From roller coaster rides to bungee jumping, entrepreneurs feel the same rush as adrenaline junkies. They are risk-takers and fearless in the simplest terms.
For every entrepreneur, launching a startup starts by creating something out of nothing. This creation is built on one’s passion, and its conception begins when the individual lists their ideas and prioritizes them in order to stay focused on their goals.
I know one thing for sure—every startup’s success is only promising if they can stand out amongst the crowd, because just like you there are thousands of budding entrepreneurs who believe they are the sole genius of their ideas.
Launching in the Sharing Economy

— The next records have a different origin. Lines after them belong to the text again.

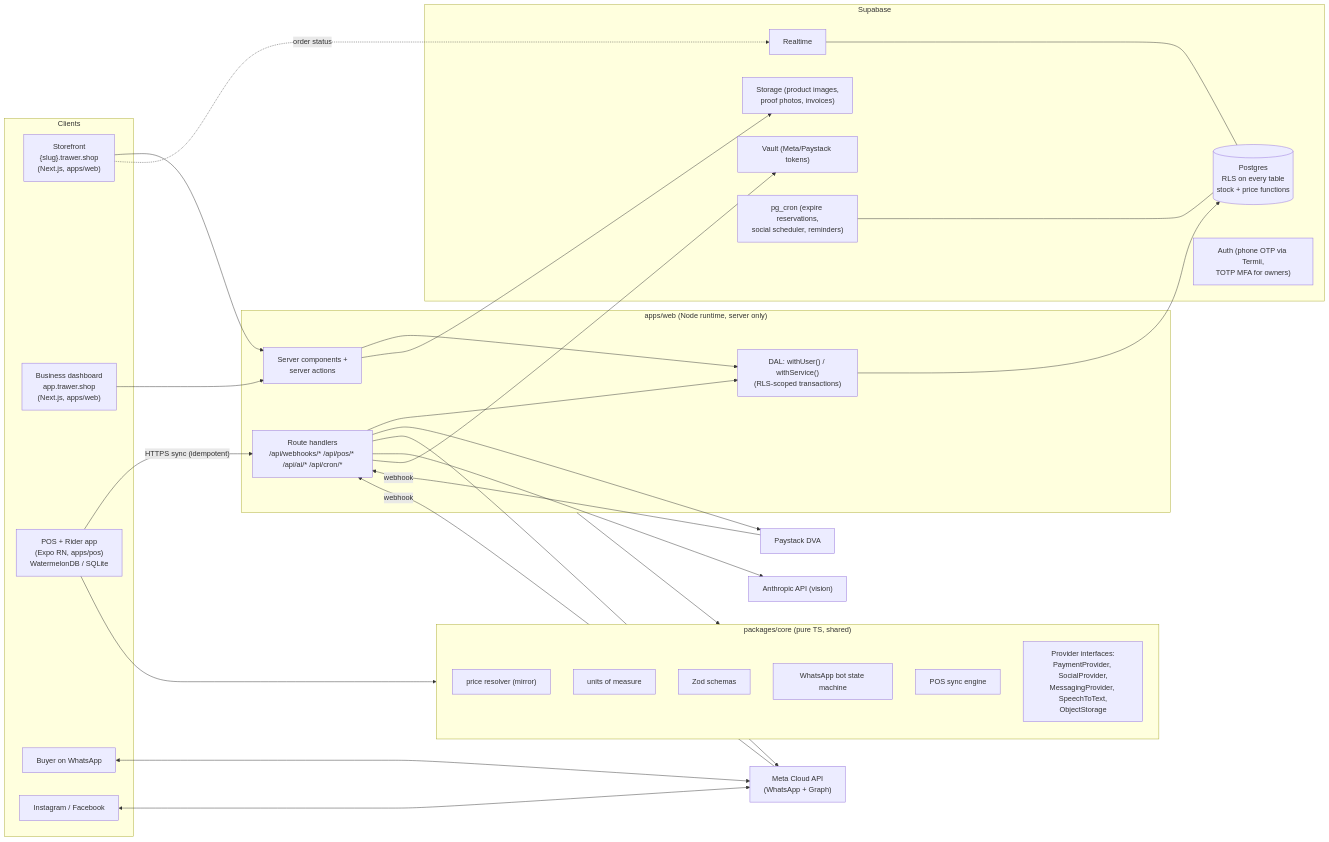
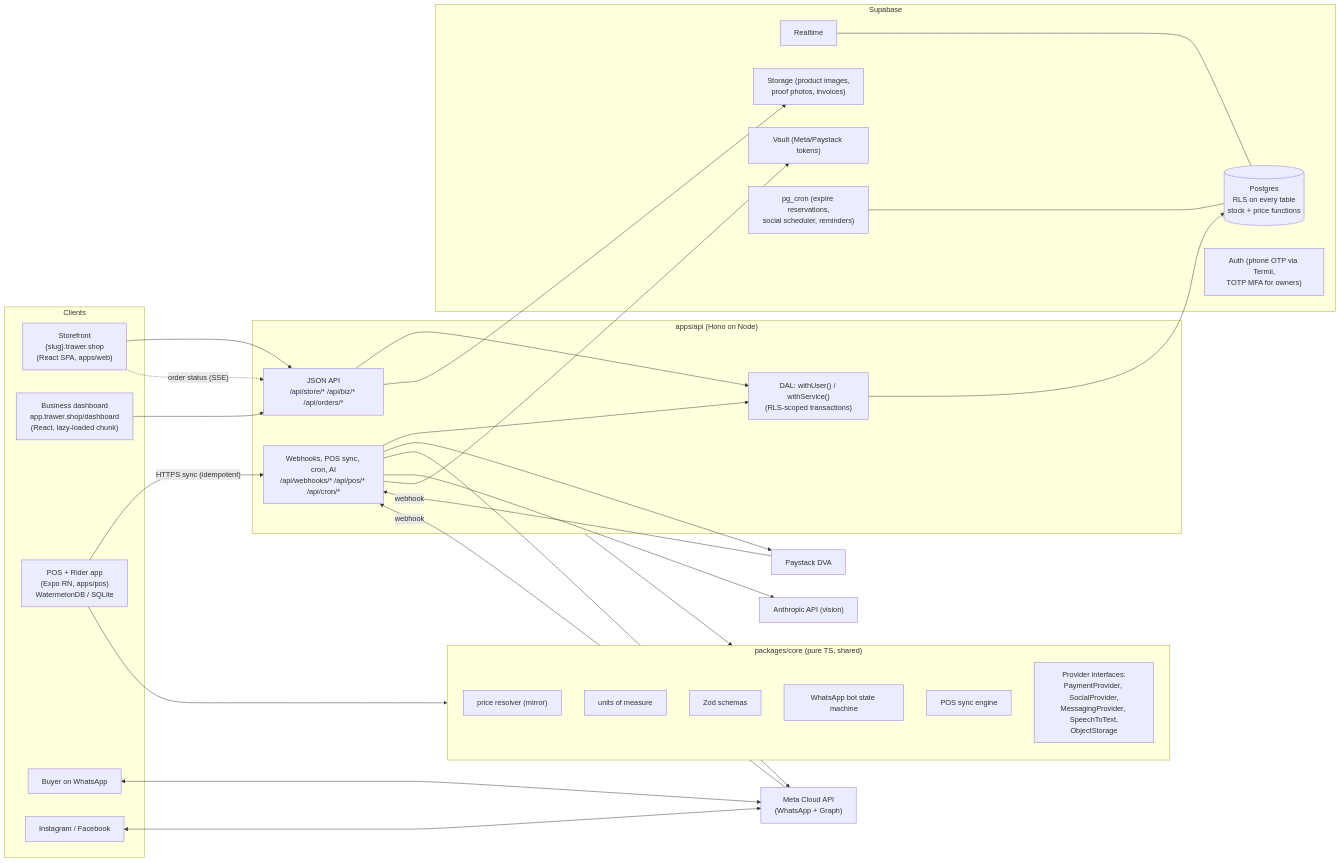
Before and after one commit to Olubusolaoloye/trawer: the first of 3 diagrams in ARCHITECTURE.md, drawn with Mermaid. The commit also changed other lines of this file and 81 other files, not shown here.

First line of the commit message:
Milestone 4: React storefront + dashboard, Hono API, checkout, Paystack DVA payments, live status

````diff
--- a/ARCHITECTURE.md
+++ b/ARCHITECTURE.md
@@ -9,58 +9,58 @@
 ```mermaid
 flowchart LR
   subgraph Clients
-    SF["Storefront<br/>{slug}.trawer.shop<br/>(Next.js, apps/web)"]
-    DASH["Business dashboard<br/>app.trawer.shop<br/>(Next.js, apps/web)"]
+    SF["Storefront<br/>{slug}.trawer.shop<br/>(React SPA, apps/web)"]
+    DASH["Business dashboard<br/>app.trawer.shop/dashboard<br/>(React, lazy-loaded chunk)"]
     POS["POS + Rider app<br/>(Expo RN, apps/pos)<br/>WatermelonDB / SQLite"]
     WA["Buyer on WhatsApp"]
     IG["Instagram / Facebook"]
   end
 
-  subgraph Web["apps/web (Node runtime, server only)"]
-    RSC["Server components +<br/>server actions"]
-    API["Route handlers<br/>/api/webhooks/* /api/pos/* /api/ai/* /api/cron/*"]
+  subgraph Web["apps/api (Hono on Node)"]
+    RSC["JSON API<br/>/api/store/* /api/biz/* /api/orders/*"]
+    API["Webhooks, POS sync, cron, AI<br/>/api/webhooks/* /api/pos/* /api/cron/*"]
     DAL["DAL: withUser() / withService()<br/>(RLS-scoped transactions)"]
   end
 
   subgraph Core["packages/core (pure TS, shared)"]
     PR["price resolver (mirror)"]
     UOM["units of measure"]
     ZOD["Zod schemas"]
     BOT["WhatsApp bot state machine"]
     SYNC["POS sync engine"]
     PROV["Provider interfaces:<br/>PaymentProvider, SocialProvider,<br/>MessagingProvider, SpeechToText,<br/>ObjectStorage"]
   end
 
   subgraph Supabase
     PG[("Postgres<br/>RLS on every table<br/>stock + price functions")]
     AUTH["Auth (phone OTP via Termii,<br/>TOTP MFA for owners)"]
     RT["Realtime"]
     ST["Storage (product images,<br/>proof photos, invoices)"]
     VAULT["Vault (Meta/Paystack tokens)"]
     CRON["pg_cron (expire reservations,<br/>social scheduler, reminders)"]
   end
 
   PAY["Paystack DVA"]
   META["Meta Cloud API<br/>(WhatsApp + Graph)"]
   ANTH["Anthropic API (vision)"]
 
   SF --> RSC
   DASH --> RSC
   RSC --> DAL --> PG
   API --> DAL
   POS -- "HTTPS sync (idempotent)" --> API
   WA <--> META
   META -- webhook --> API
   PAY -- webhook --> API
   API --> PAY
   API --> META
   API --> ANTH
   IG <--> META
-  SF -. "order status" .-> RT
+  SF -. "order status (SSE)" .-> RSC
   RT --- PG
   CRON --- PG
   RSC --> ST
   API --> VAULT
   Web --> Core
   POS --> Core
 ```
````
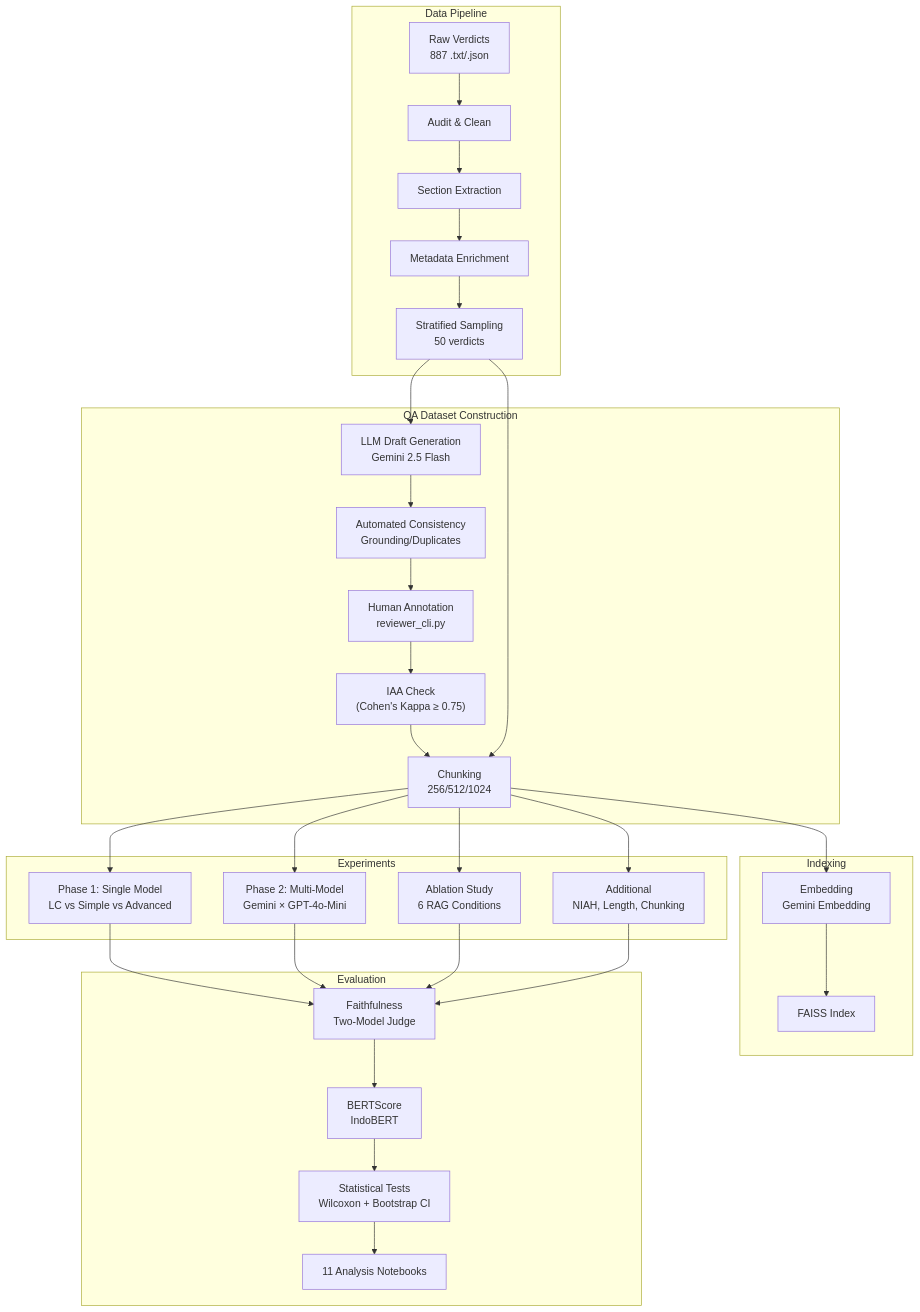
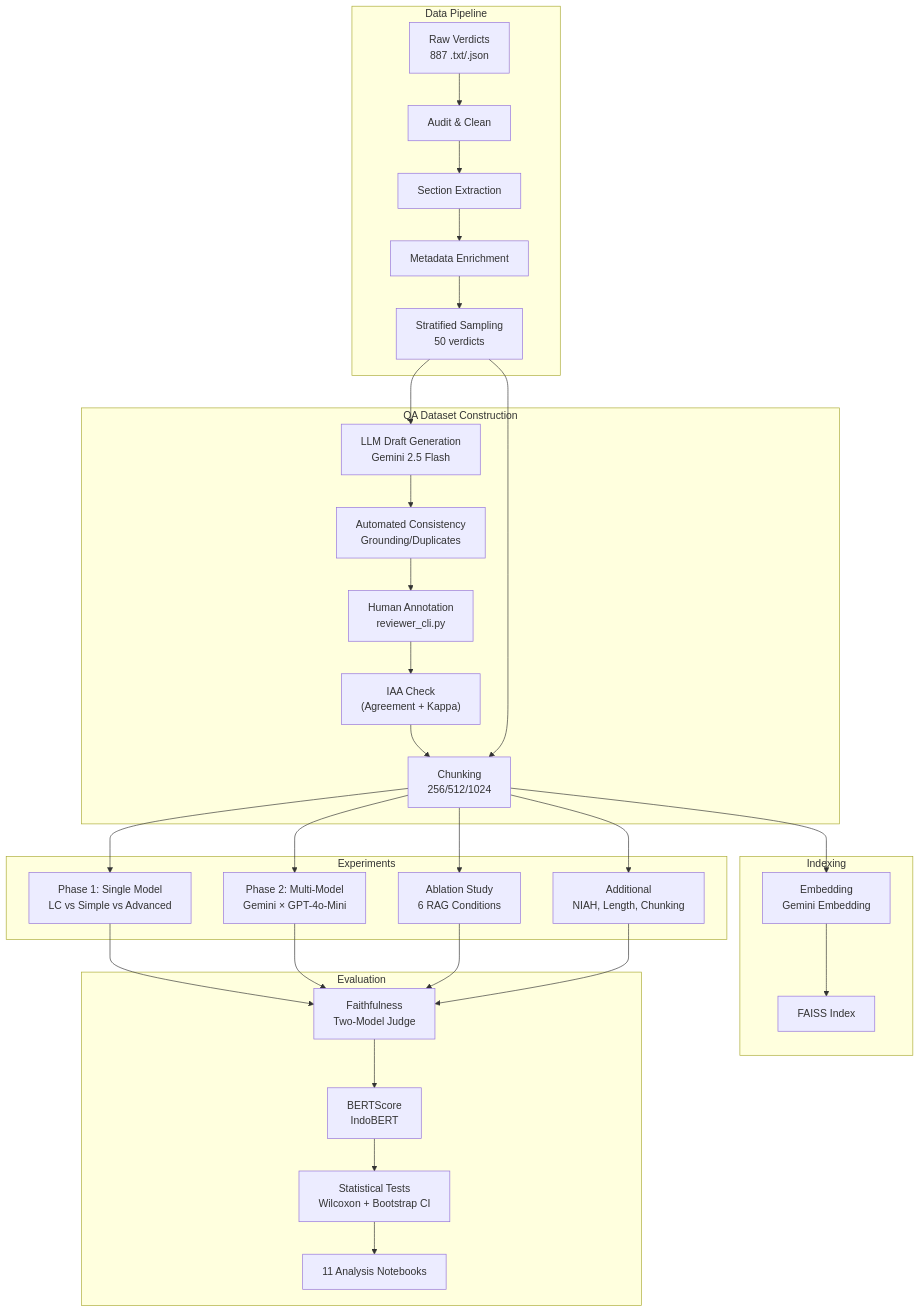
Before and after one commit to Shiverion/VerdictBench-LCvsRAG: the diagram in README.md, drawn with Mermaid. The commit also changed other lines of this file and 2 other files, not shown here.

````diff
--- a/README.md
+++ b/README.md
@@ -64,37 +63,37 @@
 ```mermaid
 graph TB
     subgraph "Data Pipeline"
         A[Raw Verdicts<br/>887 .txt/.json] --> B[Audit & Clean]
         B --> C[Section Extraction]
         C --> D[Metadata Enrichment]
         D --> E[Stratified Sampling<br/>50 verdicts]
     end
 
     subgraph "QA Dataset Construction"
         E --> F[LLM Draft Generation<br/>Gemini 2.5 Flash]
         F --> G[Automated Consistency<br/>Grounding/Duplicates]
         G --> H[Human Annotation<br/>reviewer_cli.py]
-        H --> I["IAA Check<br/>(Cohen's Kappa ≥ 0.75)"]
+        H --> I["IAA Check<br/>(Agreement + Kappa)"]
         I --> J[300 QA Pairs]
     end
 
     subgraph "Indexing"
         E --> J[Chunking<br/>256/512/1024]
         J --> K[Embedding<br/>Gemini Embedding]
         K --> L[FAISS Index]
     end
 
     subgraph "Experiments"
         J --> M[Phase 1: Single Model<br/>LC vs Simple vs Advanced]
         J --> N[Phase 2: Multi-Model<br/>Gemini × GPT-4o-Mini]
         J --> O[Ablation Study<br/>6 RAG Conditions]
         J --> P[Additional<br/>NIAH, Length, Chunking]
     end
 
     subgraph "Evaluation"
         M & N & O & P --> Q[Faithfulness<br/>Two-Model Judge]
         Q --> R[BERTScore<br/>IndoBERT]
         R --> S[Statistical Tests<br/>Wilcoxon + Bootstrap CI]
         S --> T[11 Analysis Notebooks]
     end
 ```
````
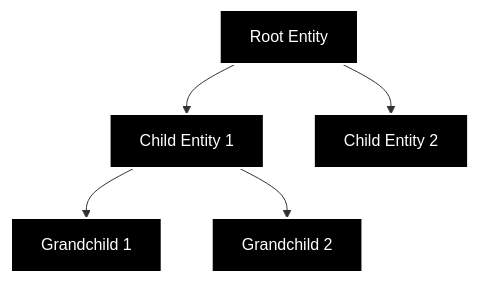
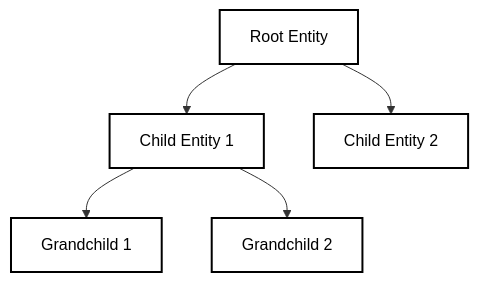
Before and after one commit to ukonpower/OREngine: the second of 2 diagrams in docs/core/entity.md, drawn with Mermaid. The commit also changed 6 other files, not shown here.

````diff
--- a/docs/core/entity.md
+++ b/docs/core/entity.md
@@ -51,12 +51,12 @@
 ```mermaid
 graph TD
     A[Root Entity] --> B[Child Entity 1]
     A --> C[Child Entity 2]
     B --> D[Grandchild 1]
     B --> E[Grandchild 2]
-    style A fill:#000,stroke:#fff,color:#fff,stroke-width:2px
-    style B fill:#000,stroke:#fff,color:#fff,stroke-width:2px
-    style C fill:#000,stroke:#fff,color:#fff,stroke-width:2px
-    style D fill:#000,stroke:#fff,color:#fff,stroke-width:2px
-    style E fill:#000,stroke:#fff,color:#fff,stroke-width:2px
+    style A fill:#fff,stroke:#000,color:#000,stroke-width:2px
+    style B fill:#fff,stroke:#000,color:#000,stroke-width:2px
+    style C fill:#fff,stroke:#000,color:#000,stroke-width:2px
+    style D fill:#fff,stroke:#000,color:#000,stroke-width:2px
+    style E fill:#fff,stroke:#000,color:#000,stroke-width:2px
 ```
````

There are those well-known commandments to follow when launching a startup, but within the sharing economy it’s something entirely different.
In a nutshell, the sharing economy is a socioeconomic ecosystem built around the sharing of physical resources and products. It includes the shared creation, production, distribution, trade and consumption of goods and services by different people and organizations. It is reinventing not just what we consume but how we consume.
Startups such as Airbnb, Uber and Lyft who represent the epitome of the sharing economy, can turn any house into a hotel and any car into a cab, and many entrepreneurs have been hoping to discover the next peer-to-peer market they can leverage to help members monetize their possessions, talents and passions.
According to The Next Web, the sharing economy is here to stay and “taking into account all the buzz about the sharing economy, one cannot argue that this year we’ll see a dramatic change in this industry, how it works and what it means.” Many entrepreneurs are either ‘piggybacking’ onto existing peer-to-peer startups or they’re creating their own following the same trend.
Cornering the Peer-to-Peer Market
Whether your startup is building the latest app, walking dogs or a Mr. Fix It the launch of a lucrative business relies upon extensive research into the community, trust, training and efficient distribution. So, if you’re planning on being the next Airbnb, take these important steps into account.
Supply and Demand
Many entrepreneurs focus primarily on identifying the demand when launching a collaborative startup and neglect what is also important- to make sure the supply of the product matches the demand it requires. There needs to be a harmony between supply and demand.
For example, if you have a business that rents owned cars to travelers from the airport, but there isn’t a sufficient amount of vehicles to actually rent out, the concept will fall short. By taking advantage of publicity, press release distribution, social media and by word of mouth one can cultivate the supply that they may need (in this case, cars).